Experts recommend a holistic approach for living with ADD/ADHD. As well as learning as much as you can about ADHD and receiving support from peers and professionals, here are some do-able self-care strategies that can help you feel better and function at your best!

1. Realize that having to focus all day can be draining and find the time to rest and renew. This could mean playing a video game, taking a walk, reading a good book, or just lying on the couch and staring at the ceiling! The most important thing is to NOT feel guilty because taking the time to re-energize your body and mind is an essential component of functioning at your best.

2. Try to evaluate whether you are putting unrealistic demands and expectations on yourself. None of us are perfect and having ADD/ADHD and executive functioning challenges makes certain aspects of life harder. Practice recognizing your accomplishments and all the good things that you do. And try to develop some compassion for yourself if you fall short. See if you can give yourself a break.

3. Spend time with caring non-judgmental people whenever possible. Creating a personal support system where you can be yourself and feel accepted is crucial for everyone, ADHD or not.

4. Find ways to feel grateful every day. Most of us take so much for granted that we often overlook our blessings. Do we have food to eat? A warm place to live? Our health? Family? Safety? Some people keep a gratitude journal and others just say a prayer of thanks every night. Do whatever works to remind you of everything good in your life. This can help tremendously in broadening our perspectives!

5. Practice taking brief pauses throughout the day to become aware of what you are thinking, feeling, or doing in the present moment. If we set reminders (electronic or written) to trigger us to step back and observe ourselves, it can help in so many ways. This observation can be called mindfulness. Is my attention matching my intention? In other words, did I really mean to be checking my emails right now? Is my neck tense? What am I telling myself about this task I am avoiding? Developing the skills to step back and observe ourselves can help us make sure we are acting in our own best interests.

6. Exercise! Dr. John Ratey, professor of psychiatry at Harvard Medical School and author of Spark: The Revolutionary New Science of Exercise and the Brain suggests thinking of exercise as a form of medication for ADD/ADHD. Exercise improves attention, energy, and mood. Anything aerobic, even 30 minutes of brisk walking, can cause your brain to release endorphins, dopamine, norepinephrine, and serotonin. These brain chemicals increase your ability to focus and pay attention. So if you’re feeling stuck, overwhelmed, or don’t know where to start, try running up and down some stairs or doing jumping jacks!
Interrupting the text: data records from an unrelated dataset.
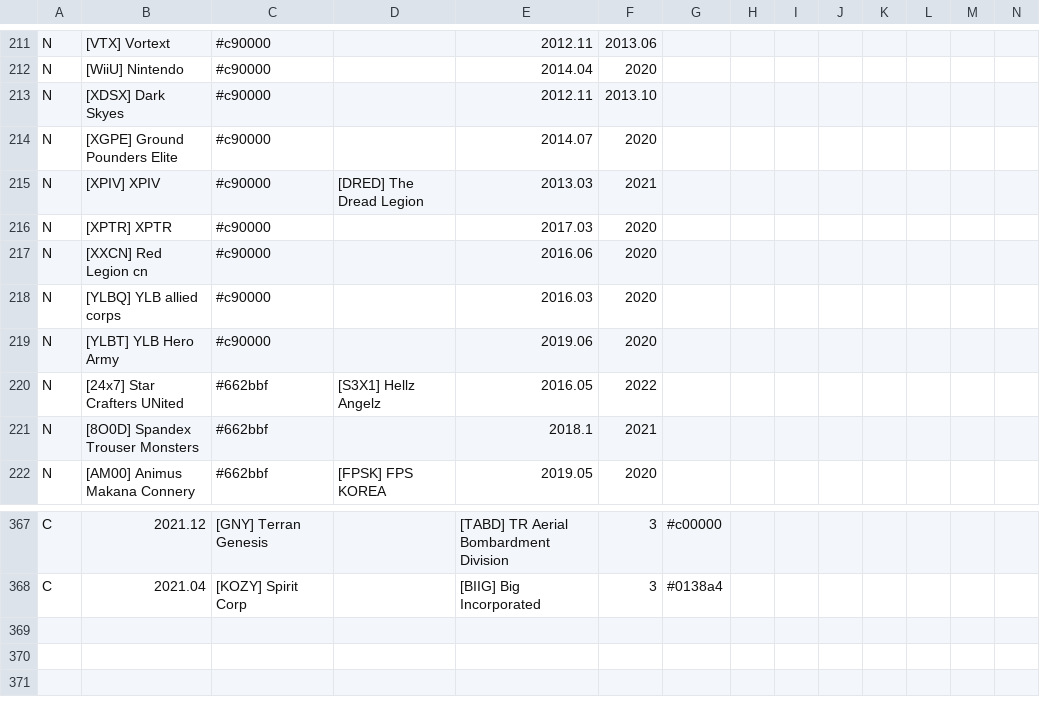
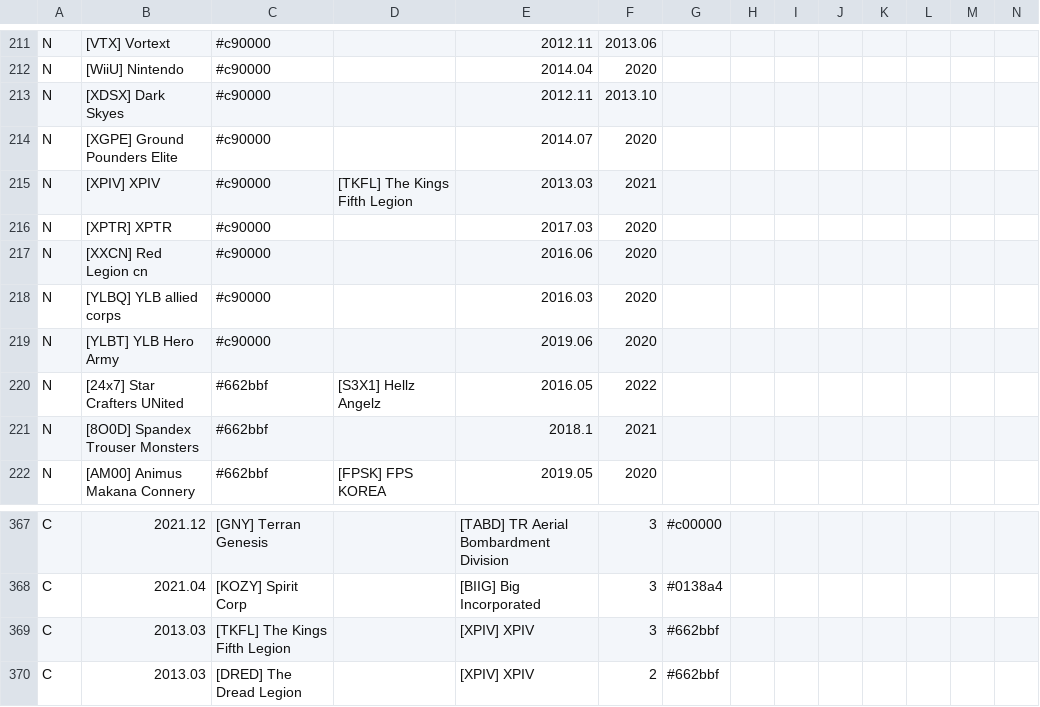
Before and after one commit to snappyapple632/ConneryFamilyHistory, a CSV file: ldt.csv, drawn as a sheet; only a part is shown, gaps mark what is left out; rows hold the shown columns only; the diff names each change by its address in the sheet, - before the commit and + after, or states it on an @@ line.

Commit message:
Update info on XPIV

```diff
--- a/ldt.csv
+++ b/ldt.csv
-D215: [DRED] The Dread Legion
+D215: [TKFL] The Kings Fifth Legion
+row 369: C | 2013.03 | [TKFL] The Kings Fifth Legion |  | [XPIV] XPIV | 3 | #662bbf
+row 370: C | 2013.03 | [DRED] The Dread Legion |  | [XPIV] XPIV | 2 | #662bbf
```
7. Keep yourself fueled with healthy food and liquids throughout the day. This means different things to different people, depending on whether you are a vegetarian, a meat eater, on a Paleo diet, or whatever! Regardless, a diet low in sugar and simple carbs and high in fruits, vegetables, and good quality protein is probably best. Try not to go too long without eating and keep yourself hydrated. These all add up to an optimally functioning brain and body. If you tend to hyper-focus, you may want to set electronic reminders: Don’t forget to eat!

8. Get enough sleep. Staying up late seems to go along with ADHD and some people get a second wind at 11 p.m. It helps to develop a bedtime routine that will work just for you. For at least an hour before bed, what could you do that would allow you to relax, let go of the day, and get ready for sleep? Some suggestions are keeping the lights low, listening to relaxing music, slow stretching, meditation or yoga, turning off electronics, and settling into bed with a book. What time should you start winding down? Once you’ve figured it out, set an alarm to remind you to start your routine. Not easy, but getting enough sleep can improve your whole next day and help you function at your best.

Mimi Handlin, MSW, is a certified Life and ADHD Coach. She has been coaching in Seattle and nationwide since 2003 and has a special interest in coaching women, college students, and young adults to help them live with more direction and success.

As well as helping her clients gain more control over the practical aspects of life, she is also a certified stress reduction coach and teaches interested clients skills in self-care, self-awareness, and relaxation to improve their well-being and better manage adult ADHD symptoms. Mimi is compassionate, non-judgmental, supportive, and flexible in her approach to coaching. If you are interested in learning how ADHD coaching can help you or a loved one, please schedule a free consultation below.
Schedule A Consultation